Jawhar: We had with us a Tunisian brother, may Allah accept him [as a martyr], who managed to intercept the signals from the spy planes, and he could see everything the Americans were seeing.
Interviewer: So there were people who specialized in technology?
Jawhar: We had an American brother with us, we had a Belgian brother and French brothers with us. They were all educated intellectuals. I had with me a brother who had an M.A. in economics. He once conducted a study about the losses incurred following 9/11. He calculated the American economic losses down to the last cent.
Interviewer: Where was he from?
Jawhar: He was a Palestinian from Jordan. He had British citizenship as well.
Interviewer: Was there any contact between the main Al-Qaeda organization and Al-Qaeda in Iraq and the other branches?
Jawhar: When Sheik Abu Mus'ab, Allah's mercy upon him, pledged allegiance to Sheik Osama, naturally, contacts were formed.
Interviewer: How were these contacts held? Through the Internet?
Jawhar: This I don't know.
Interviewer: Through mediators?
Jawhar: I don't know.
Interviewer: When did you join 'Usbat Al-Ansar?
Jawhar: In 1991.
Interviewer: Why did you join them?
Jawhar: Because of their ideology. They call for Jihad, the revival of the Islamic Caliphate, and the liberation of Palestine, and these ideas appealed to me. After all, I'm a Muslim, so I joined 'Usbat Al-Ansar.
Interviewer: You train people now. Who trained you?
Jawhar: I received training when I was in 'Usbat Al-Ansar, and before that, I was a member of the Fatah youth.

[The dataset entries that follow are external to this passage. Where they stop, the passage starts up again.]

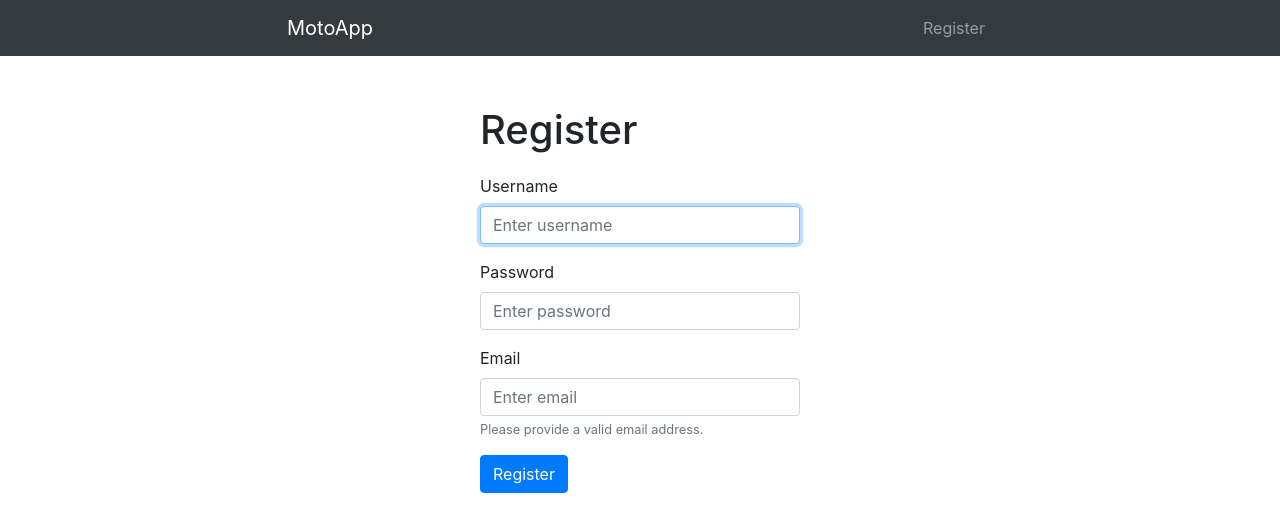
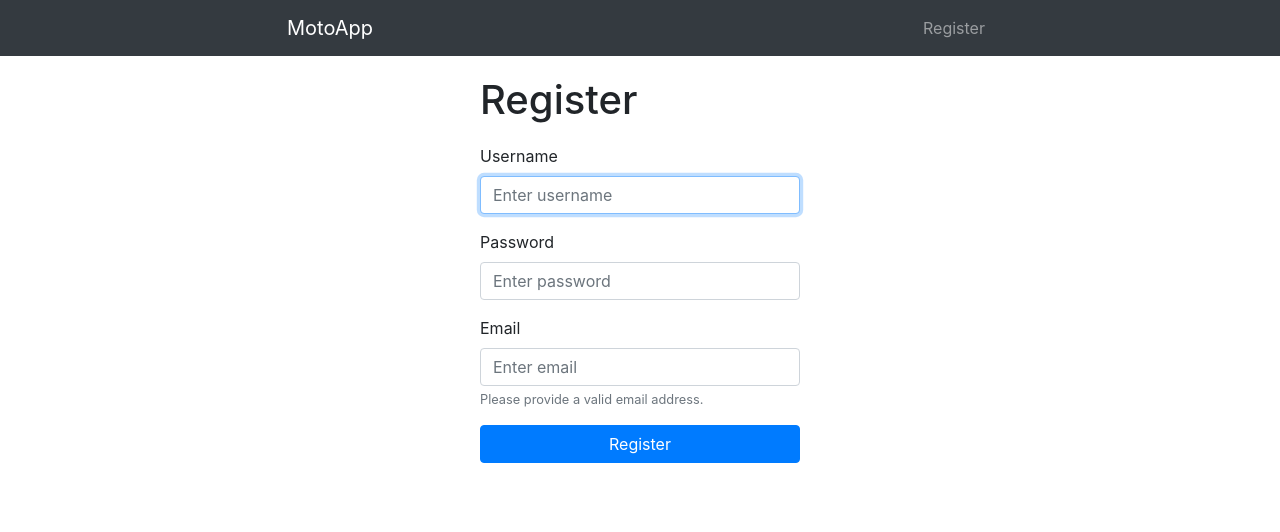
Before and after one commit to WojciechChrzastek/moto-frontend, a React (Create React App) app: page /register in a window 1280 px wide. Shown: the top 532 px of the page. Built offline with nearby package versions, Linux system fonts and the light colour scheme.

Commit message:
Style register component

```diff
--- a/src/styles/style.css
+++ b/src/styles/style.css
@@ -1,10 +1,15 @@
 .Register {
-    padding: 50px;
+    padding: 20px 0px 20px 0px;
 }
 
 .Register Form {
     margin: 0 auto;
     max-width: 320px;
+}
+
+.Register .btn {
+    display: block;
+    width: 100%;
 }
 
 .RegisterHeader {
```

In general, most Palestinians know how to use weapons.
Interviewer: Did you go to Afghanistan or Pakistan?
Jawhar: I wish I had, but it didn't work out. I didn't have the honor of going there.
Interviewer: Do you hope to return to Iraq?
Jawhar: No, what for? Palestine in closer.
Jawhar: We had a clash with the PLO. It's nothing to be ashamed of. What, they can kill us, but we can't kill them? It's only natural. They should prove whatever they accuse us of. Do they have any evidence? They have no evidence, but they issue verdicts.
Interviewer: Were you sentenced to death?
Jawhar: I got several death sentences and was also sentenced to life imprisonment. There's nothing to it. What's the problem? They can pile on as many sentences as they like. This is a sign of honor for me.
Interviewer: Do you consider yourself to be a terrorist?
Jawhar: Yes, a terrorist. What's the problem with that? If I want to terrorize the enemies of Allah, what's the problem with that?